» Web page revision data
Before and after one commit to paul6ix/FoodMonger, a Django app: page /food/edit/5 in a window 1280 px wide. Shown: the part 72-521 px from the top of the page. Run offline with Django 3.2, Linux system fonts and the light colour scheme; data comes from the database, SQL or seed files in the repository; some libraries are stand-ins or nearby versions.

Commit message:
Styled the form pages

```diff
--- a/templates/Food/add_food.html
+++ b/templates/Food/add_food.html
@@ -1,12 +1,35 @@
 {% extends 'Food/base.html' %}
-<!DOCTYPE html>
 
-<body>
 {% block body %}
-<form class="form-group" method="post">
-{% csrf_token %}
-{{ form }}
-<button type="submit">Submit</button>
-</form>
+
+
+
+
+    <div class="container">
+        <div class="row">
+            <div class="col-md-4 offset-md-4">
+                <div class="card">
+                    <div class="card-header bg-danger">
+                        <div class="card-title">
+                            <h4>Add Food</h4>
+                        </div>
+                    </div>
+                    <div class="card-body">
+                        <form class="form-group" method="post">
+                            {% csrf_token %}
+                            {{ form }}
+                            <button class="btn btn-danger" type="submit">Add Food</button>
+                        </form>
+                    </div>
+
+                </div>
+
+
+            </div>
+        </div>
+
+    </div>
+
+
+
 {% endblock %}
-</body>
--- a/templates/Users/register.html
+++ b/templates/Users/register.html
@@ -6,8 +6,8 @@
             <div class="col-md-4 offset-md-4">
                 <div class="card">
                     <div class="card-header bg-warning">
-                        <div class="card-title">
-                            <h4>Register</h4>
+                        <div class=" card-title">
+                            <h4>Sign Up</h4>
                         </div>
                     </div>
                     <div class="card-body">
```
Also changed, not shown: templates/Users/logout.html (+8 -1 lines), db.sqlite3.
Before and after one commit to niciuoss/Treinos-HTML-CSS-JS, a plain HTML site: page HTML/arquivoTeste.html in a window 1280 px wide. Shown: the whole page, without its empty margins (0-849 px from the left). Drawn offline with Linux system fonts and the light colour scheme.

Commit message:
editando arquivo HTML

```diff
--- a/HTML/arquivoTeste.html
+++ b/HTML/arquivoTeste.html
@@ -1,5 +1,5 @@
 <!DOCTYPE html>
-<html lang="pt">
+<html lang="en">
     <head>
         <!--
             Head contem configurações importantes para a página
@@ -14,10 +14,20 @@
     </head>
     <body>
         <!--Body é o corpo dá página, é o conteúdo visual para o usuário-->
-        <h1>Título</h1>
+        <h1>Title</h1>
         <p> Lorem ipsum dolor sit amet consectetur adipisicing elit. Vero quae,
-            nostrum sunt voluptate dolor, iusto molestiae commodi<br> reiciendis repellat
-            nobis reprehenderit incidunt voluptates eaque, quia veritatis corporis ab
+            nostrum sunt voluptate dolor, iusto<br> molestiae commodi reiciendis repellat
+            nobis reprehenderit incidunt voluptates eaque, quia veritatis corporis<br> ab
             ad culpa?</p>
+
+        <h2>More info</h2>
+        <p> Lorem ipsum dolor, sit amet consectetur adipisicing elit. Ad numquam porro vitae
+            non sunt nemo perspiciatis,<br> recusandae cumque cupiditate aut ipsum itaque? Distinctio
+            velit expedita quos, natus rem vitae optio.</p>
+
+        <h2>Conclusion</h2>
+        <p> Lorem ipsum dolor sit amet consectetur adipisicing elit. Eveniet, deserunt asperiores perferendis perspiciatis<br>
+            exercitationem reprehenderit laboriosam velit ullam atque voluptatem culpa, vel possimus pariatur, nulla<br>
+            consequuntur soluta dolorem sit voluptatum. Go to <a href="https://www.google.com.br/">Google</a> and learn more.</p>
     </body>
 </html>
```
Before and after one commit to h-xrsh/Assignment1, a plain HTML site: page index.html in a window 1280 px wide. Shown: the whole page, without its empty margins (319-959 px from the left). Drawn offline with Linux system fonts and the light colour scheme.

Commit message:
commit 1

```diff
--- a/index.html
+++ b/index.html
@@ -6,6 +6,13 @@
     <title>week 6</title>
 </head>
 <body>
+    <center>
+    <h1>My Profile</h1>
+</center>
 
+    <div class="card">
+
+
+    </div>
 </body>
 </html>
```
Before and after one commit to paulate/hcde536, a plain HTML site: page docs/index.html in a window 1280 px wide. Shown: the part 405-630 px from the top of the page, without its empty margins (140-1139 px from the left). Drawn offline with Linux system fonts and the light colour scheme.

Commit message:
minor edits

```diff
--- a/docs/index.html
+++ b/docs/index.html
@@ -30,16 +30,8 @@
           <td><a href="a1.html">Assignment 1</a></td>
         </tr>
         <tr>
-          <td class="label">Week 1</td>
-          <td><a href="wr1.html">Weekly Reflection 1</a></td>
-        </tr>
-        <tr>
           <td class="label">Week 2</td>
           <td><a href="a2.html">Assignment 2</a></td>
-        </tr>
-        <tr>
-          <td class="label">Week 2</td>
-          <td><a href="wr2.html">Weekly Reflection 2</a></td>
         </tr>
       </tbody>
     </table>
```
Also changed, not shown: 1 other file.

» What you need to do
Check each line of the data above for the string "sunt" and report only how many lines have it.

» Exercise solution
3